Babies with genetic disorders can now have their whole genome screened in just two days, an improvement that could help physicians quickly solve harrowing medical mysteries, according to a report this week (October 3) in Science Translational Medicine.
Approximately one third of the newborns admitted to neonatal intensive care units have a genetic disease, but at the moment it’s difficult to pinpoint the root causes of their symptoms. Available clinical tests can detect only some of the 3,500 known monogenic disorders, and although whole genome sequencing could do the job, it has always been too expensive and time-consuming to be suitable for use in the hospital.
Now, researchers at Children’s Mercy Hospital in Kansas City, Missouri, have developed a streamlined diagnosis system designed for physicians. Here’s how it works. Physicians select descriptions of symptoms from a drop-down menu, from which software compiles a list of potentially suspect genes. Once the genome has been sequenced—using a new machine from Illumina that takes 25 hours to read one genome—the software automatically analyses mutations in those genes to generate a list of potential causes. The whole process takes 50 hours, and costs $13,500 per child.
When researchers used the tool to analyse the genomes of 5 children with undiagnosed diseases, it found definite or likely causative mutations in four of them, though none affected treatment decisions.

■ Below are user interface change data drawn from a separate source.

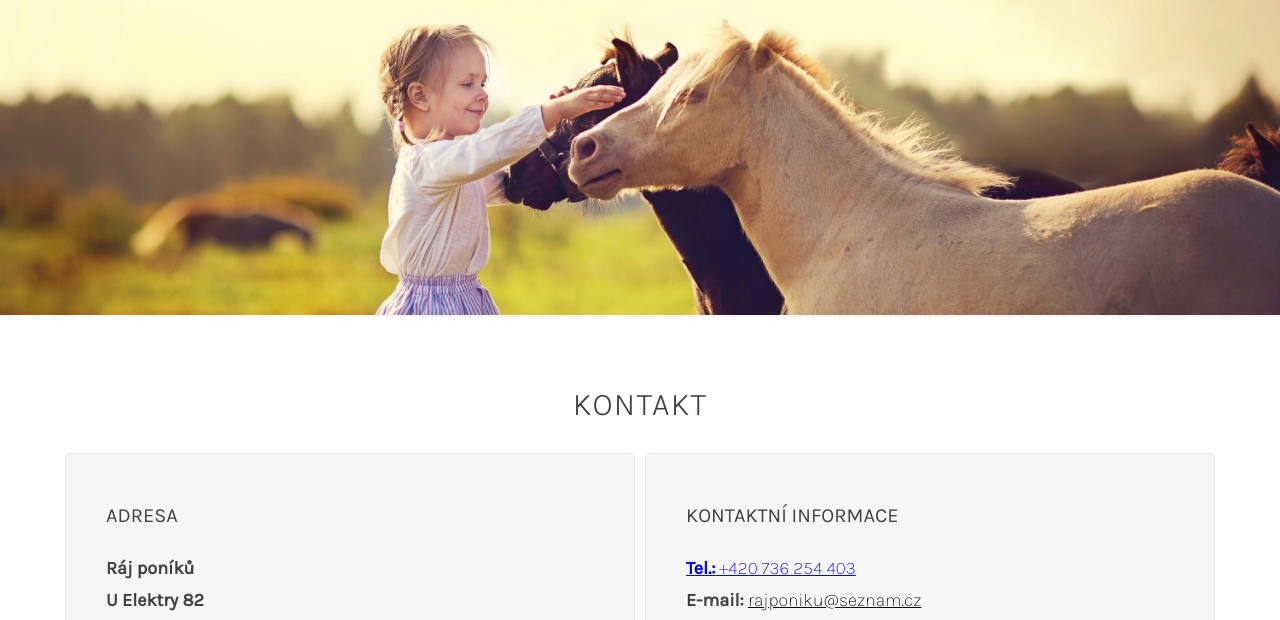
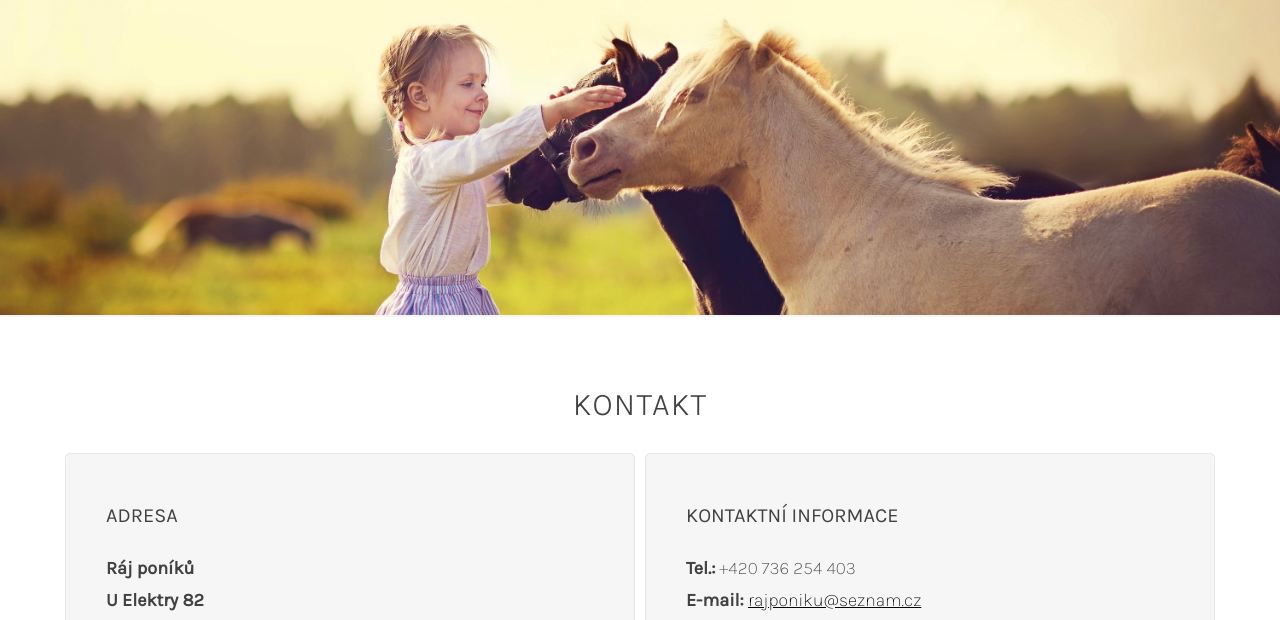
Before and after one commit to klaratomesova14/Finalproject, an Eleventy site: page kontakt.html in a window 1280 px wide. Shown: the part 92-712 px from the top of the page. Built offline with nearby package versions, Linux system fonts and the light colour scheme; Eleventy itself is replaced by a stand-in of ours; files that its build step writes are made by us from their sources; a web font is replaced by a local one.

Commit message:
tel third edit

```diff
--- a/kontakt.html
+++ b/kontakt.html
@@ -20,7 +20,7 @@ title: Kontakt
                 <div class="content__box content__box--narrow">
                     <h3 class="content__subtitle">Kontaktní informace</h3>
                     <ul class="list">
-                        <li class="list__item"><a href="tel:+420736254403"><strong>Tel.:</strong> +420 736 254 403</a></li>
+                        <li class="list__item"><a class="link__tel" href="tel:+420736254403"><strong>Tel.:</strong> +420 736 254 403</a></li>
                         <li class="list__item"><strong>E-mail: </strong><a class="link__text" href="rajponiku@seznam.cz">rajponiku@seznam.cz</a></li>
                     <div class="link__wrapper"><p class="content__text content__text--last">
                         <strong>Facebook:</strong></p><a class="link__icon" href="https://www.facebook.com/rajponiku/"><img class= "link__image" src="/images/facebook.png" alt="Ikona Facebooku"></a></div>
--- a/scss/style.scss
+++ b/scss/style.scss
@@ -274,6 +274,11 @@ body {
 
 .link__text {
     color: rgb(6, 5, 5);
+}
+
+.link__tel {
+    color: inherit;
+    text-decoration: none;
 }
 
 .cards {
```
Also changed, not shown: CSS/style.css, 1 other file.
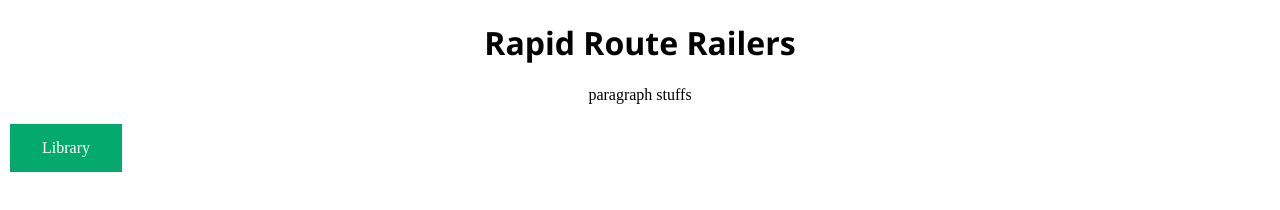
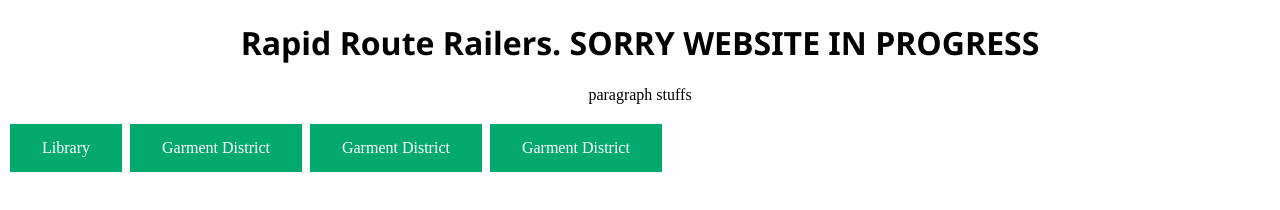
Before and after one commit to BagelSandwich4/PNM-experiment-2, a plain HTML site: page main_page.html in a window 1280 px wide. Drawn offline with Linux system fonts and the light colour scheme.

Commit message:
added other things

```diff
--- a/main_page.html
+++ b/main_page.html
@@ -26,9 +26,12 @@
 </style>
 
 <body>
-    <h1 class=header>Rapid Route Railers</h1>
+    <h1 class=header>Rapid Route Railers. SORRY WEBSITE IN PROGRESS</h1>
     <p class=center_text>paragraph stuffs</p>
     <a href=library.html class="button"> Library </a>
+    <a href=garmentdistrict.html class="button"> Garment District </a>
+    <a href=garmentdistrict.html class="button"> Garment District </a>
+    <a href=garmentdistrict.html class="button"> Garment District </a>
 </body>
 
 </html>
```
Also changed, not shown: index.html (added, +9 -0 lines), CommuterRailRoute.jpg (deleted), Embroidery Workshop.png (added).
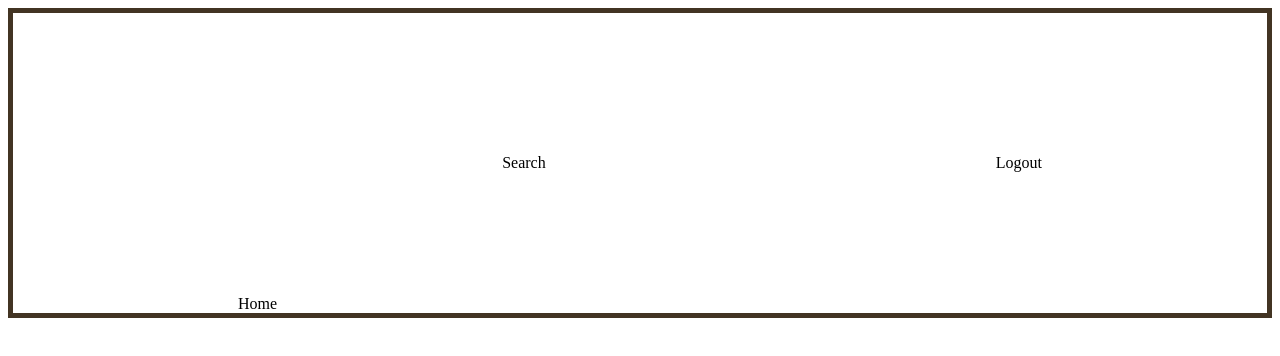
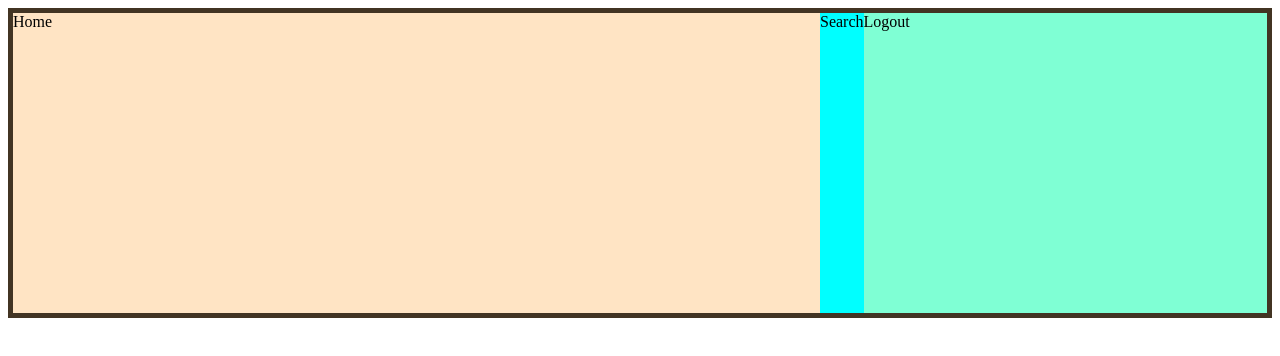
Before and after one commit to Hamzazaheer721/flexbox-duets-v2-FreeCodeCamp-, a plain HTML site: page index.html in a window 1280 px wide. Drawn offline with Linux system fonts and the light colour scheme.

Commit message:
!feat(CT-2/margin-auto-trick): basis style added

```diff
--- a/styles/index.css
+++ b/styles/index.css
@@ -4,6 +4,7 @@
   height: 300px;
 }
 
+/* Lecture# 1 */
 /*if you apply automargins to flex items, it will automatically adjust its specified margin to occupy the extra space in */
 /* in flex container, depending upon the direction in which this auto margin has been applied */
 
@@ -11,15 +12,29 @@
 /* seting the margin-left: auto will push the child to most right side */
 /* settting the margin-top: auto will push the child to the bottom */
 /* sometimes justify-self and align-self may not give the best position then it would work for you */
-.home {
-  margin-left: auto;
-  margin-top: auto;
+.home{
+  background-color: bisque;
 }
-
 .search{
-  margin: auto;
+  background-color: aqua;
 }
 
 .logout{
-  margin: auto;
+  background-color: aquamarine;
 }
+
+/* Lecture# 2 */
+/* if you want to make flexbox responsive then you'll have to given flex property to each of the child */
+/* giving flex 1 to all the child will make flex do maths for you and give equal widths to the containers */
+/* .container > div{
+  flex: 1
+} */
+
+/* giving flex:2 will make a specific flex child take 2x times more space  */
+
+.home {
+  flex: 2
+}
+.logout{
+  flex: 1;
+}
```
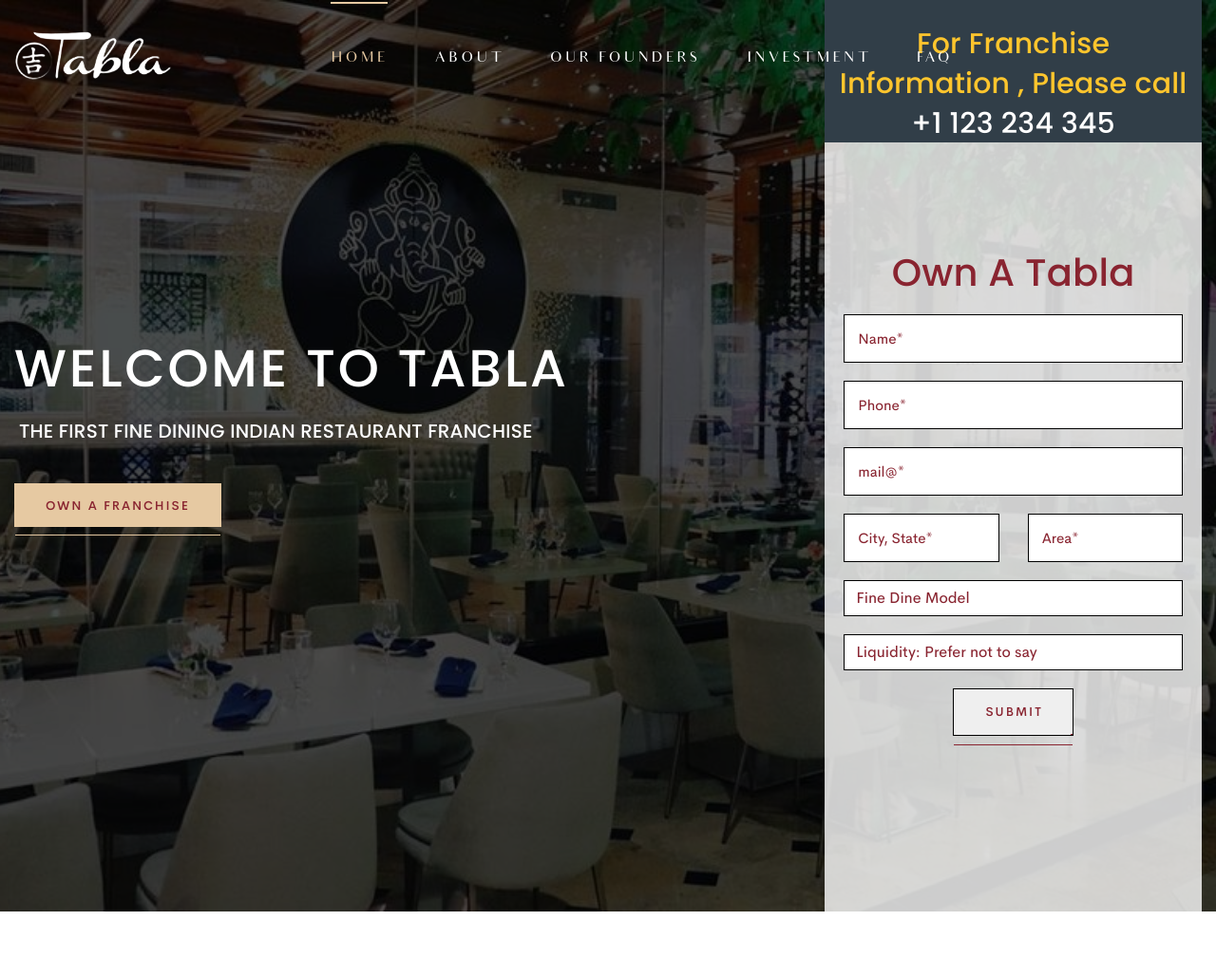
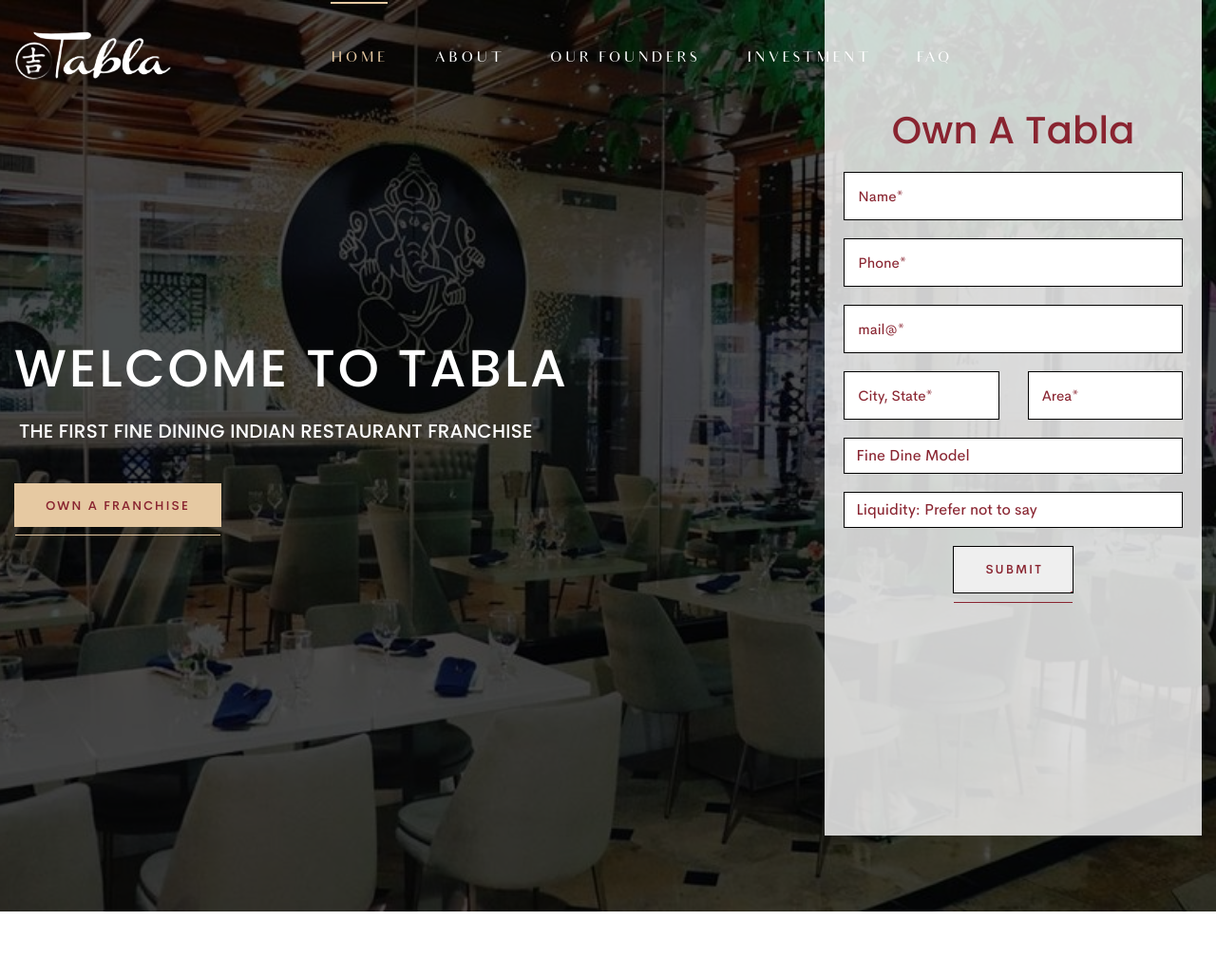
Before and after one commit to cybhop/tabla, a PHP site: page / in a window 1280 px wide. Shown: the top 1029 px of the page at 95% size. Run offline with PHP 8.4, Linux system fonts and the light colour scheme; data comes from the database, SQL or seed files in the repository; data that the repository does not hold is empty; some libraries are stand-ins or nearby versions.

Commit message:
remove grey bar from header form

```diff
--- a/index.php
+++ b/index.php
@@ -165,9 +165,7 @@
                                 </div>
                             </div>
                             <div class="col-md-4 question" style="height: 960px;">
-                                    <div class="top" >
-                                        <h5 style="font-size: 30px; text-align: center; background-color: #313e48; color: #fec52d; margin-bottom: 0px; height: 150px; padding: 25px 5px;">For Franchise Information , Please call <span style="color: white;">+1 123 234 345</span></h5>
-                                    </div>
+
                                     <div class="main" style="padding: 20px 20px; background-color: white; background-color: rgba(255,255,255,0.8); height: 880px;">
                                     <h5 style="font-size: 40px; text-align: center; margin-top: 25%;">Own A Tabla</h5>
                                         <form action="" class="s2" id="own-tabla1" method="GET"  onsubmit="return ownSubmit();">
```
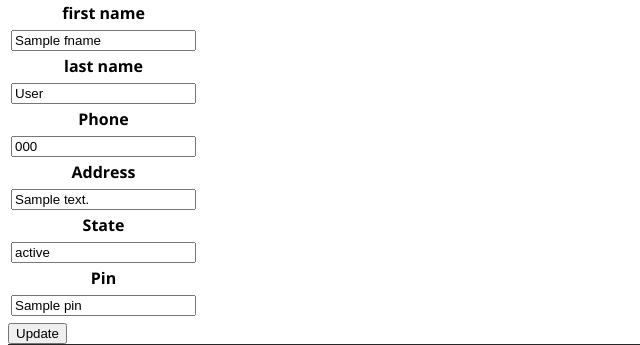
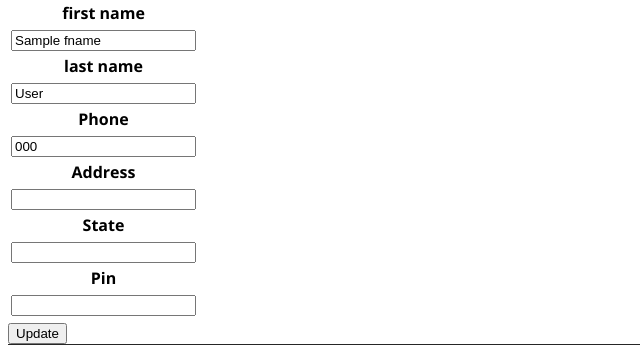
Before and after one commit to jicksonjose/django_ecommerce_project, a Django app: template spice_project/myapp/templates/myapp/user_address_edit.html in a window 1280 px wide. Shown: the part 181-526 px from the top of the page, without its empty margins (0-640 px from the left). Run offline with Django 4.2, Linux system fonts and the light colour scheme; data comes from the database, SQL or seed files in the repository; the template is opened without the code that fills it: values that come from a table or form of the project are taken from there, most other values are stand-ins (such as "Sample title", 1, 10 or a date in 2020); some libraries are stand-ins or nearby versions.

Commit message:
Update user_address_edit.html

```diff
--- a/spice_project/myapp/templates/myapp/user_address_edit.html
+++ b/spice_project/myapp/templates/myapp/user_address_edit.html
@@ -217,8 +217,8 @@ input[list] {
                 <tr>
                   <th scope="row">Address</th>
                 </tr>
-              <td><input class="form-control" type="text" value="{{ x.address }}"
-                              name="address"></td>
+              <td><input class="form-control" type="text" value=""
+                              name="address" required></td>
               <!--//address-->
 
               <!--state-->
@@ -226,8 +226,8 @@ input[list] {
                   <th scope="row">State</th>
                 </tr>
               <tr>
-                   <td><input class="form-control" type="text" value="{{ x.state }}" onkeypress="return allowOnlyLetters(event,this);"
-                              name="state"></td>
+                   <td><input class="form-control" type="text" value="" onkeypress="return allowOnlyLetters(event,this);"
+                              name="state" required></td>
               </tr>
               <!--//state-->
 
@@ -236,9 +236,9 @@ input[list] {
                   <th scope="row">Pin</th>
                 </tr>
               <tr>
-                       <td><input class="form-control" type="text" value="{{ x.pin }}" maxlength="6" minlength="6"
+                       <td><input class="form-control" type="text" value="" maxlength="6" minlength="6"
                               onkeypress="return isNumberKey(event,this)"
-                              name="pin" id="PinNumber" onblur="validatePin()"></td>
+                              name="pin" id="PinNumber" onblur="validatePin()" required></td>
               </tr>
               <!--//pin-->
 
```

Elizabeth Worthey, a genomic scientist at the Medical College of Wisconsin in Milwaukee, predicts that many hospitals will find ways to use sequencing technologies to diagnose seriously ill babies. “All pretty big medical centers will be considering whether they can implement this within the next year,” she told Nature.